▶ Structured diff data
══════
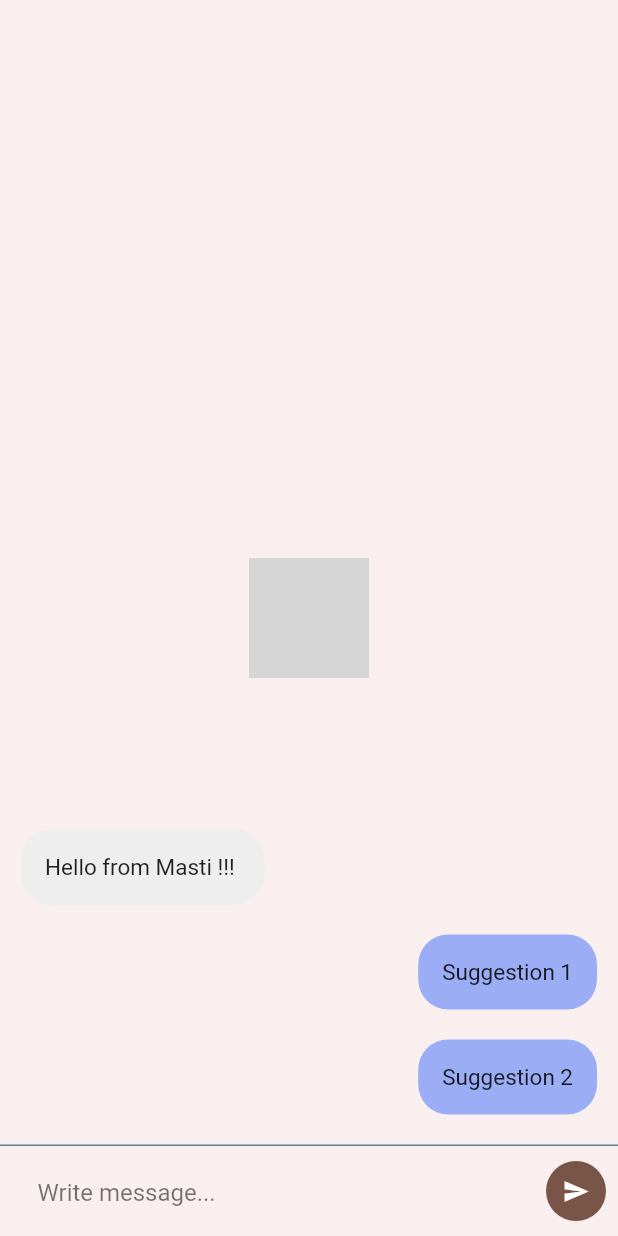
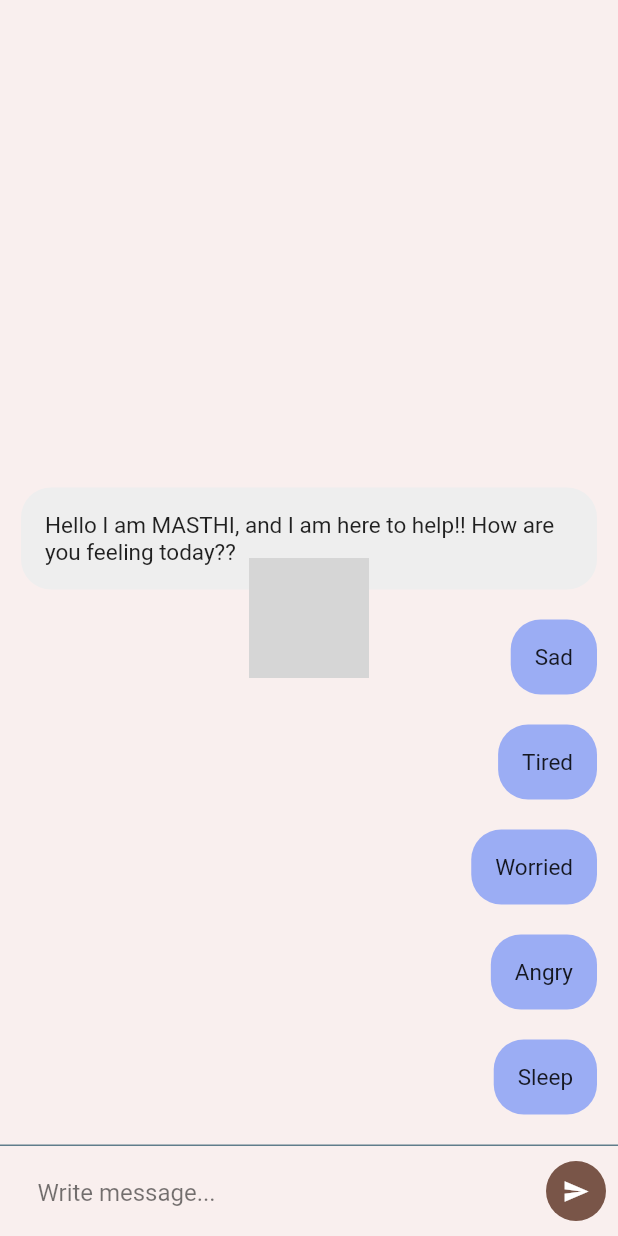
Before and after one commit to Krishn1412/Chatbot, a Flutter app: the screen it shows after launch, on a phone screen of 412 x 824 dp. Run offline on Flutter 3.47's test engine with Material 2 defaults, Android fonts, the phone set to English and light mode, and no system bars; missing offline and left inert: flutter_dialogflow; grey boxes are pictures that could not be loaded.

Commit message:
Update main.dart

```diff
--- a/lib/main.dart
+++ b/lib/main.dart
@@ -108,6 +108,7 @@ class _ChatbotState extends State<Chatbot> {
                     padding: const EdgeInsets.only(left: 14,right: 14,top: 10,bottom: 10),
                     child: Align(
                        alignment: (messages[index].messageType == "receiver"?Alignment.topLeft:Alignment.topRight),
+
                       child: Container(
                         decoration: BoxDecoration(
                           borderRadius: BorderRadius.circular(20),
@@ -183,8 +184,8 @@ class _ChatbotState extends State<Chatbot> {
     await AuthGoogle(fileJson: 'assets/chatbotkey.json').build();
     dialogflow = Dialogflow(authGoogle: authGoogle, language: Language.english);
     messages.add(ChatMessage(
-        messageContent: "Hello from Masti !!! ", messageType: "receiver", messageCategory: "reply"));
-        var suggestions =["Suggestion 1", "Suggestion 2"];
+        messageContent: "Hello I am MASTHI, and I am here to help!! How are you feeling today?? ", messageType: "receiver", messageCategory: "reply"));
+    var suggestions =["Sad", "Tired","Worried", "Angry","Sleep"];
     for (var suggestion in suggestions) {
       messages.add(ChatMessage(
           messageContent: suggestion,
@@ -192,10 +193,7 @@ class _ChatbotState extends State<Chatbot> {
           messageCategory: "suggestion"));
     }
     setState(() {
-
     });
-
-
   }
 
   fetchFromDialogFlow(String input) async {
```
Lines whose indentation alone changed are shown as unchanged.
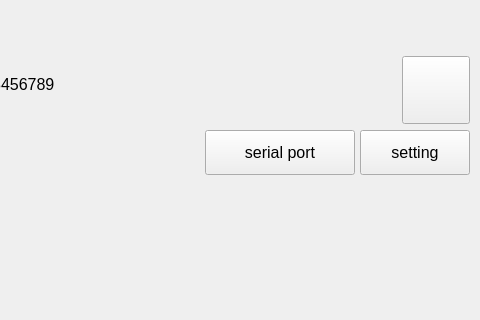
First picture: the form in mainwindow.ui, repository yuanjinxin123/shenglei, before the edit; both pictures show x 741 to 1221 and y 0 to 320 of the 1221 by 939 pixel window.
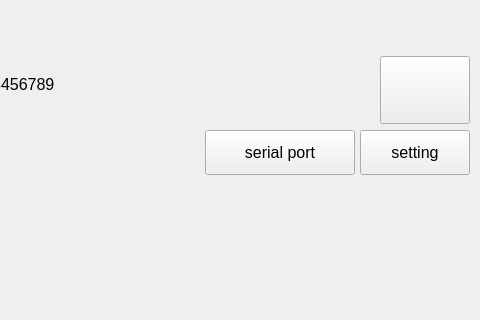
Second picture: the form after the edit. Custom widgets are drawn as their Qt base class.

```diff
--- a/mainwindow.ui
+++ b/mainwindow.ui
@@ -213,7 +213,7 @@
             </property>
             <property name="minimumSize">
              <size>
-              <width>68</width>
+              <width>90</width>
               <height>68</height>
              </size>
             </property>
```
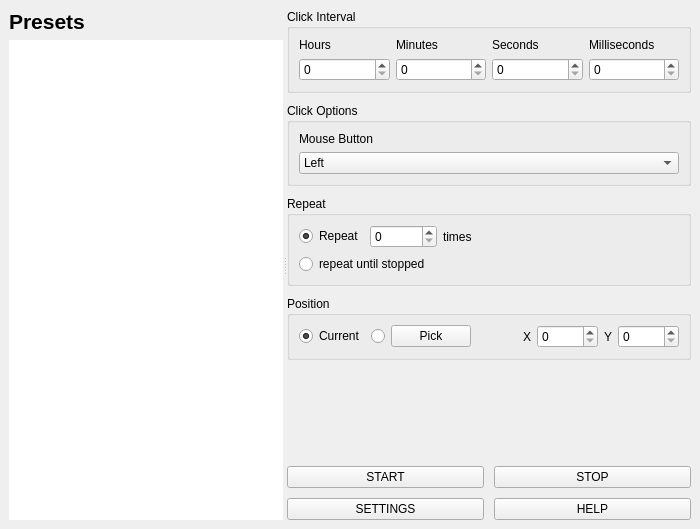
ilpenSE/simpleclicker, file mainwindow.ui: the form before one commit.
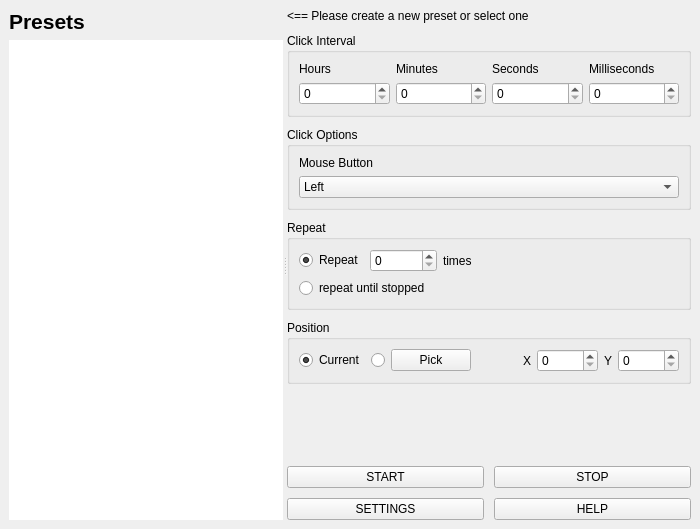
The form after the commit. Icons and pictures are not drawn.

Commit message:
Added blocking/unblocking UI when no preset available
- Added double click event on preset item widgets to switch to them

Patch:
```diff
--- a/mainwindow.ui
+++ b/mainwindow.ui
@@ -115,6 +115,13 @@
         <property name="spacing">
          <number>10</number>
         </property>
+        <item>
+         <widget class="QLabel" name="helpLabel">
+          <property name="text">
+           <string>&lt;== Please create a new preset or select one</string>
+          </property>
+         </widget>
+        </item>
         <item>
          <widget class="QGroupBox" name="clickIntervalBox">
           <property name="title">
```
The commit also changes 4 other files.
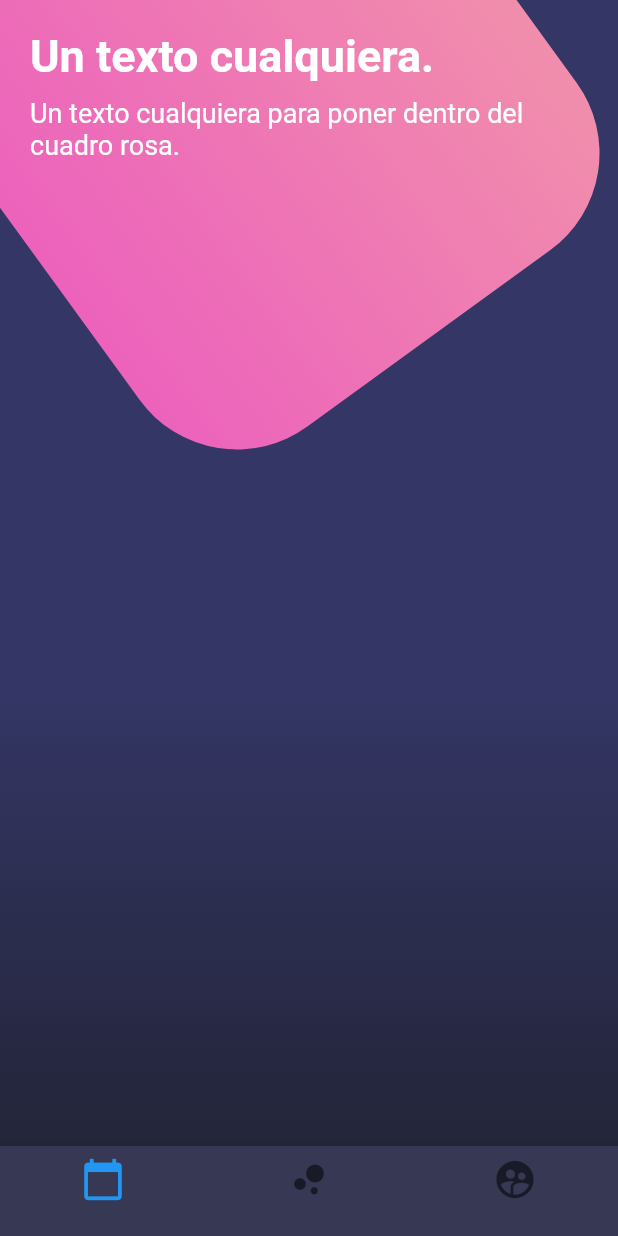
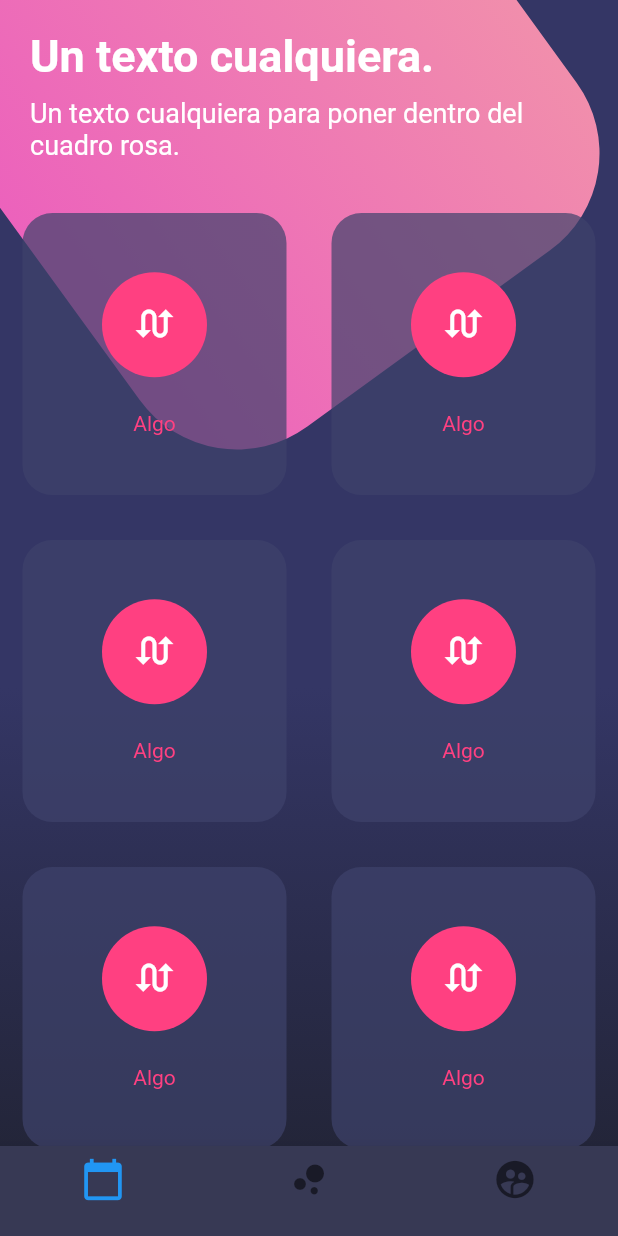
Before and after one commit to jalfonsosuarez/Flutter---disenos, a Flutter app: the screen it shows after launch, on a phone screen of 412 x 824 dp. Run offline on Flutter 3.47's test engine with Material 2 defaults, Android fonts, the phone set to English and light mode, and no system bars.

Commit message:
[140] Diseño compuesto (4)

```diff
--- a/lib/src/pages/botones_page.dart
+++ b/lib/src/pages/botones_page.dart
@@ -16,6 +16,7 @@ class BotonesPage extends StatelessWidget {
             child: Column(
               children: <Widget>[
                 _titulos(),
+                _botonesRedondeados(),
               ],
             ),
           ),
@@ -123,4 +124,69 @@ class BotonesPage extends StatelessWidget {
 
   }
 
+  Widget _botonesRedondeados() {
+
+    return Table(
+
+      children: [
+        TableRow(
+          children: [
+             _crearBotonRedondeado(),
+             _crearBotonRedondeado(),
+          ]
+        ),
+        TableRow(
+          children: [
+             _crearBotonRedondeado(),
+             _crearBotonRedondeado(),
+          ]
+        ),
+        TableRow(
+          children: [
+             _crearBotonRedondeado(),
+             _crearBotonRedondeado(),
+          ]
+        ),
+        TableRow(
+          children: [
+             _crearBotonRedondeado(),
+             _crearBotonRedondeado(),
+          ]
+        ),
+        TableRow(
+          children: [
+             _crearBotonRedondeado(),
+             _crearBotonRedondeado(),
+          ]
+        ),
+      ],
+
+    );
+  }
+
+  Widget _crearBotonRedondeado() {
+
+    return Container(
+      height: 188.0,
+      margin: EdgeInsets.all(15.0),
+      decoration: BoxDecoration(
+        color: Color.fromRGBO(62, 66, 107, 0.7),
+        borderRadius: BorderRadius.circular(20.0)
+      ),
+      child: Column(
+        mainAxisAlignment: MainAxisAlignment.spaceAround,
+        children: <Widget>[
+          SizedBox(height: 5.0),
+          CircleAvatar(
+            backgroundColor: Colors.pinkAccent,
+            radius: 35.0,
+            child: Icon( Icons.swap_calls, color: Colors.white, size: 30.0,),
+          ),
+          Text( 'Algo', style: TextStyle( color: Colors.pinkAccent ), ),
+          SizedBox(height: 5.0),
+        ],
+      ),
+    );
+
+  }
 }
```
══════
Copy every record exactly, but skip the pictures.

Before and after one commit to Krishn1412/Chatbot, a Flutter app: the screen it shows after launch, on a phone screen of 412 x 824 dp. Run offline on Flutter 3.47's test engine with Material 2 defaults, Android fonts, the phone set to English and light mode, and no system bars; missing offline and left inert: flutter_dialogflow; grey boxes are pictures that could not be loaded.

Commit message:
Update main.dart

```diff
--- a/lib/main.dart
+++ b/lib/main.dart
@@ -108,6 +108,7 @@ class _ChatbotState extends State<Chatbot> {
                     padding: const EdgeInsets.only(left: 14,right: 14,top: 10,bottom: 10),
                     child: Align(
                        alignment: (messages[index].messageType == "receiver"?Alignment.topLeft:Alignment.topRight),
+
                       child: Container(
                         decoration: BoxDecoration(
                           borderRadius: BorderRadius.circular(20),
@@ -183,8 +184,8 @@ class _ChatbotState extends State<Chatbot> {
     await AuthGoogle(fileJson: 'assets/chatbotkey.json').build();
     dialogflow = Dialogflow(authGoogle: authGoogle, language: Language.english);
     messages.add(ChatMessage(
-        messageContent: "Hello from Masti !!! ", messageType: "receiver", messageCategory: "reply"));
-        var suggestions =["Suggestion 1", "Suggestion 2"];
+        messageContent: "Hello I am MASTHI, and I am here to help!! How are you feeling today?? ", messageType: "receiver", messageCategory: "reply"));
+    var suggestions =["Sad", "Tired","Worried", "Angry","Sleep"];
     for (var suggestion in suggestions) {
       messages.add(ChatMessage(
           messageContent: suggestion,
@@ -192,10 +193,7 @@ class _ChatbotState extends State<Chatbot> {
           messageCategory: "suggestion"));
     }
     setState(() {
-
     });
-
-
   }
 
   fetchFromDialogFlow(String input) async {
```
Lines whose indentation alone changed are shown as unchanged.
First picture: the form in mainwindow.ui, repository yuanjinxin123/shenglei, before the edit; both pictures show x 741 to 1221 and y 0 to 320 of the 1221 by 939 pixel window.
Second picture: the form after the edit. Custom widgets are drawn as their Qt base class.

```diff
--- a/mainwindow.ui
+++ b/mainwindow.ui
@@ -213,7 +213,7 @@
             </property>
             <property name="minimumSize">
              <size>
-              <width>68</width>
+              <width>90</width>
               <height>68</height>
              </size>
             </property>
```
ilpenSE/simpleclicker, file mainwindow.ui: the form before one commit.
The form after the commit. Icons and pictures are not drawn.

Commit message:
Added blocking/unblocking UI when no preset available
- Added double click event on preset item widgets to switch to them

Patch:
```diff
--- a/mainwindow.ui
+++ b/mainwindow.ui
@@ -115,6 +115,13 @@
         <property name="spacing">
          <number>10</number>
         </property>
+        <item>
+         <widget class="QLabel" name="helpLabel">
+          <property name="text">
+           <string>&lt;== Please create a new preset or select one</string>
+          </property>
+         </widget>
+        </item>
         <item>
          <widget class="QGroupBox" name="clickIntervalBox">
           <property name="title">
```
The commit also changes 4 other files.
Before and after one commit to jalfonsosuarez/Flutter---disenos, a Flutter app: the screen it shows after launch, on a phone screen of 412 x 824 dp. Run offline on Flutter 3.47's test engine with Material 2 defaults, Android fonts, the phone set to English and light mode, and no system bars.

Commit message:
[140] Diseño compuesto (4)

```diff
--- a/lib/src/pages/botones_page.dart
+++ b/lib/src/pages/botones_page.dart
@@ -16,6 +16,7 @@ class BotonesPage extends StatelessWidget {
             child: Column(
               children: <Widget>[
                 _titulos(),
+                _botonesRedondeados(),
               ],
             ),
           ),
@@ -123,4 +124,69 @@ class BotonesPage extends StatelessWidget {
 
   }
 
+  Widget _botonesRedondeados() {
+
+    return Table(
+
+      children: [
+        TableRow(
+          children: [
+             _crearBotonRedondeado(),
+             _crearBotonRedondeado(),
+          ]
+        ),
+        TableRow(
+          children: [
+             _crearBotonRedondeado(),
+             _crearBotonRedondeado(),
+          ]
+        ),
+        TableRow(
+          children: [
+             _crearBotonRedondeado(),
+             _crearBotonRedondeado(),
+          ]
+        ),
+        TableRow(
+          children: [
+             _crearBotonRedondeado(),
+             _crearBotonRedondeado(),
+          ]
+        ),
+        TableRow(
+          children: [
+             _crearBotonRedondeado(),
+             _crearBotonRedondeado(),
+          ]
+        ),
+      ],
+
+    );
+  }
+
+  Widget _crearBotonRedondeado() {
+
+    return Container(
+      height: 188.0,
+      margin: EdgeInsets.all(15.0),
+      decoration: BoxDecoration(
+        color: Color.fromRGBO(62, 66, 107, 0.7),
+        borderRadius: BorderRadius.circular(20.0)
+      ),
+      child: Column(
+        mainAxisAlignment: MainAxisAlignment.spaceAround,
+        children: <Widget>[
+          SizedBox(height: 5.0),
+          CircleAvatar(
+            backgroundColor: Colors.pinkAccent,
+            radius: 35.0,
+            child: Icon( Icons.swap_calls, color: Colors.white, size: 30.0,),
+          ),
+          Text( 'Algo', style: TextStyle( color: Colors.pinkAccent ), ),
+          SizedBox(height: 5.0),
+        ],
+      ),
+    );
+
+  }
 }
```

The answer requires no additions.